= HOW TO COMPLETE THIS TASK =
Report each line of the entries that includes "FastAPI" by copying it.

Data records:
•••••

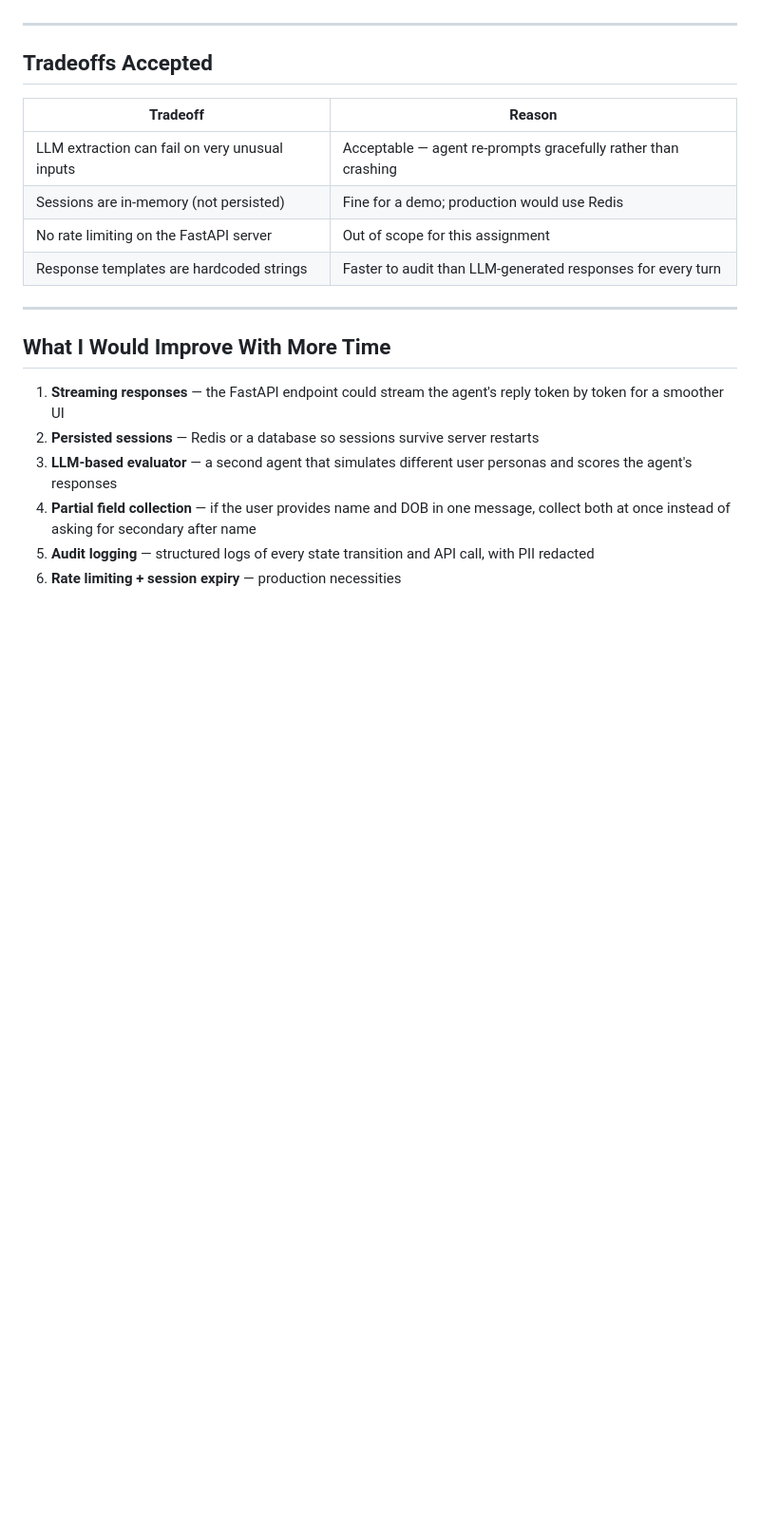
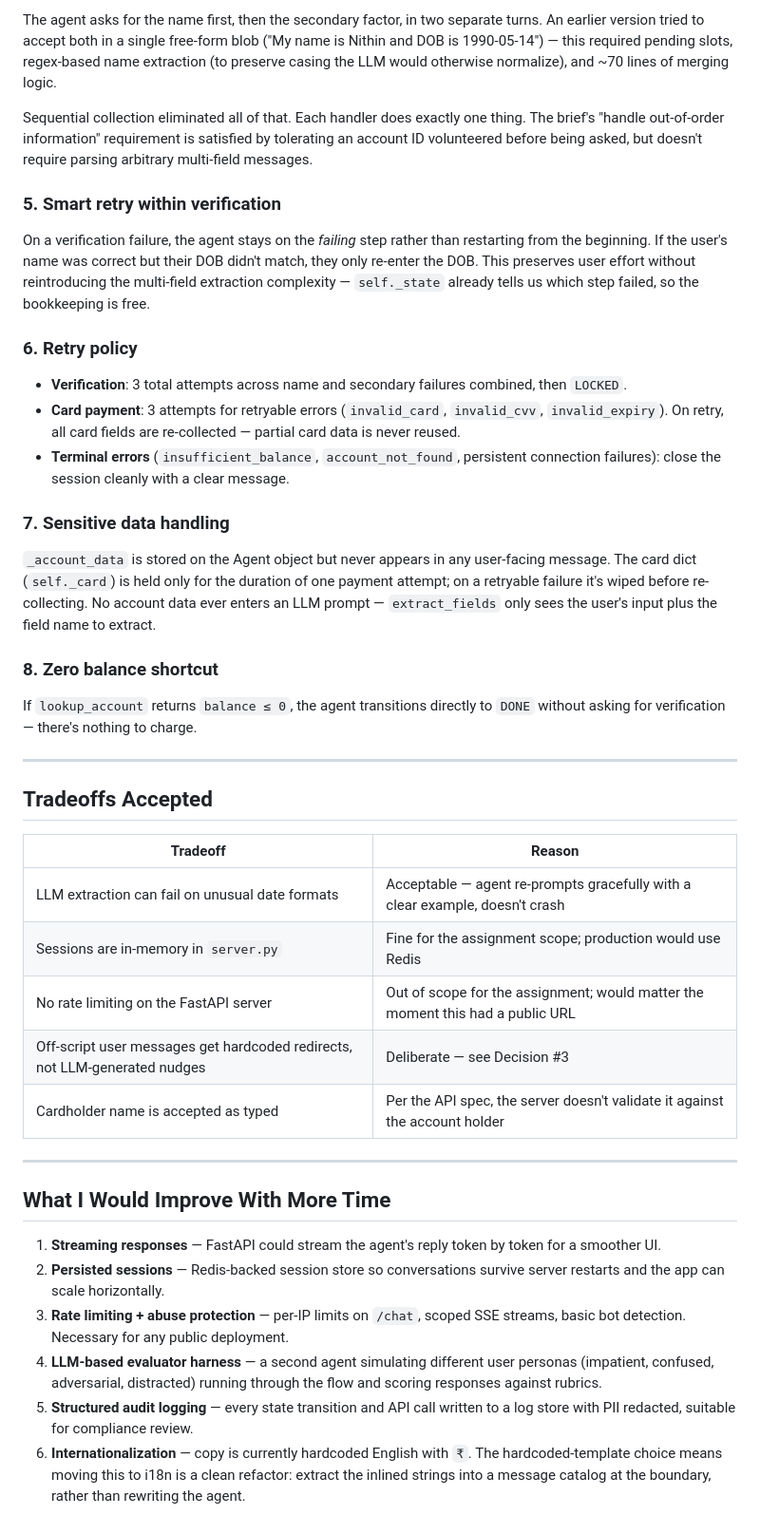
Before and after one commit to vedanta2003/Payment_collection_assignment, a Markdown page: DESIGN.md, the part around one of its changes. Shown at 95% size. GitHub-like rendering; blank space fills up the shorter version.

```diff
--- a/DESIGN.md
+++ b/DESIGN.md
@@ -69,3 +78,24 @@ If the account lookup returns balance ≤ 0, the agent transitions directly to `
+The agent asks for the name first, then the secondary factor, in two separate turns. An earlier version tried to accept both in a single free-form blob ("My name is Nithin and DOB is 1990-05-14") — this required pending slots, regex-based name extraction (to preserve casing the LLM would otherwise normalize), and ~70 lines of merging logic.
+
+Sequential collection eliminated all of that. Each handler does exactly one thing. The brief's "handle out-of-order information" requirement is satisfied by tolerating an account ID volunteered before being asked, but doesn't require parsing arbitrary multi-field messages.
+
+### 5. Smart retry within verification
+
+On a verification failure, the agent stays on the *failing* step rather than restarting from the beginning. If the user's name was correct but their DOB didn't match, they only re-enter the DOB. This preserves user effort without reintroducing the multi-field extraction complexity — `self._state` already tells us which step failed, so the bookkeeping is free.
+
+### 6. Retry policy
+
+- **Verification**: 3 total attempts across name and secondary failures combined, then `LOCKED`.
+- **Card payment**: 3 attempts for retryable errors (`invalid_card`, `invalid_cvv`, `invalid_expiry`). On retry, all card fields are re-collected — partial card data is never reused.
+- **Terminal errors** (`insufficient_balance`, `account_not_found`, persistent connection failures): close the session cleanly with a clear message.
+
+### 7. Sensitive data handling
+
+`_account_data` is stored on the Agent object but never appears in any user-facing message. The card dict (`self._card`) is held only for the duration of one payment attempt; on a retryable failure it's wiped before re-collecting. No account data ever enters an LLM prompt — `extract_fields` only sees the user's input plus the field name to extract.
+
+### 8. Zero balance shortcut
+
+If `lookup_account` returns `balance ≤ 0`, the agent transitions directly to `DONE` without asking for verification — there's nothing to charge.
 
 ---
 
@@ -73,18 +103,19 @@ If the account lookup returns balance ≤ 0, the agent transitions directly to `
 
 | Tradeoff | Reason |
 |---|---|
-| LLM extraction can fail on very unusual inputs | Acceptable — agent re-prompts gracefully rather than crashing |
-| Sessions are in-memory (not persisted) | Fine for a demo; production would use Redis |
-| No rate limiting on the FastAPI server | Out of scope for this assignment |
-| Response templates are hardcoded strings | Faster to audit than LLM-generated responses for every turn |
+| LLM extraction can fail on unusual date formats | Acceptable — agent re-prompts gracefully with a clear example, doesn't crash |
+| Sessions are in-memory in `server.py` | Fine for the assignment scope; production would use Redis |
+| No rate limiting on the FastAPI server | Out of scope for the assignment; would matter the moment this had a public URL |
+| Off-script user messages get hardcoded redirects, not LLM-generated nudges | Deliberate — see Decision #3 |
+| Cardholder name is accepted as typed | Per the API spec, the server doesn't validate it against the account holder |
 
 ---
 
 ## What I Would Improve With More Time
 
-1. **Streaming responses** — the FastAPI endpoint could stream the agent's reply token by token for a smoother UI
-2. **Persisted sessions** — Redis or a database so sessions survive server restarts
-3. **LLM-based evaluator** — a second agent that simulates different user personas and scores the agent's responses
-4. **Partial field collection** — if the user provides name and DOB in one message, collect both at once instead of asking for secondary after name
-5. **Audit logging** — structured logs of every state transition and API call, with PII redacted
-6. **Rate limiting + session expiry** — production necessities
+1. **Streaming responses** — FastAPI could stream the agent's reply token by token for a smoother UI.
+2. **Persisted sessions** — Redis-backed session store so conversations survive server restarts and the app can scale horizontally.
+3. **Rate limiting + abuse protection** — per-IP limits on `/chat`, scoped SSE streams, basic bot detection. Necessary for any public deployment.
+4. **LLM-based evaluator harness** — a second agent simulating different user personas (impatient, confused, adversarial, distracted) running through the flow and scoring responses against rubrics.
+5. **Structured audit logging** — every state transition and API call written to a log store with PII redacted, suitable for compliance review.
+6. **Internationalization** — copy is currently hardcoded English with `₹`. The hardcoded-template choice means moving this to i18n is a clean refactor: extract the inlined strings into a message catalog at the boundary, rather than rewriting the agent.
```
Also changed, not shown: other parts of DESIGN.md (+38 -29 lines).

•••••

= RESPONSE TO THIS EXERCISE =
-| No rate limiting on the FastAPI server | Out of scope for this assignment |
+| No rate limiting on the FastAPI server | Out of scope for the assignment; would matter the moment this had a public URL |
-1. **Streaming responses** — the FastAPI endpoint could stream the agent's reply token by token for a smoother UI
+1. **Streaming responses** — FastAPI could stream the agent's reply token by token for a smoother UI.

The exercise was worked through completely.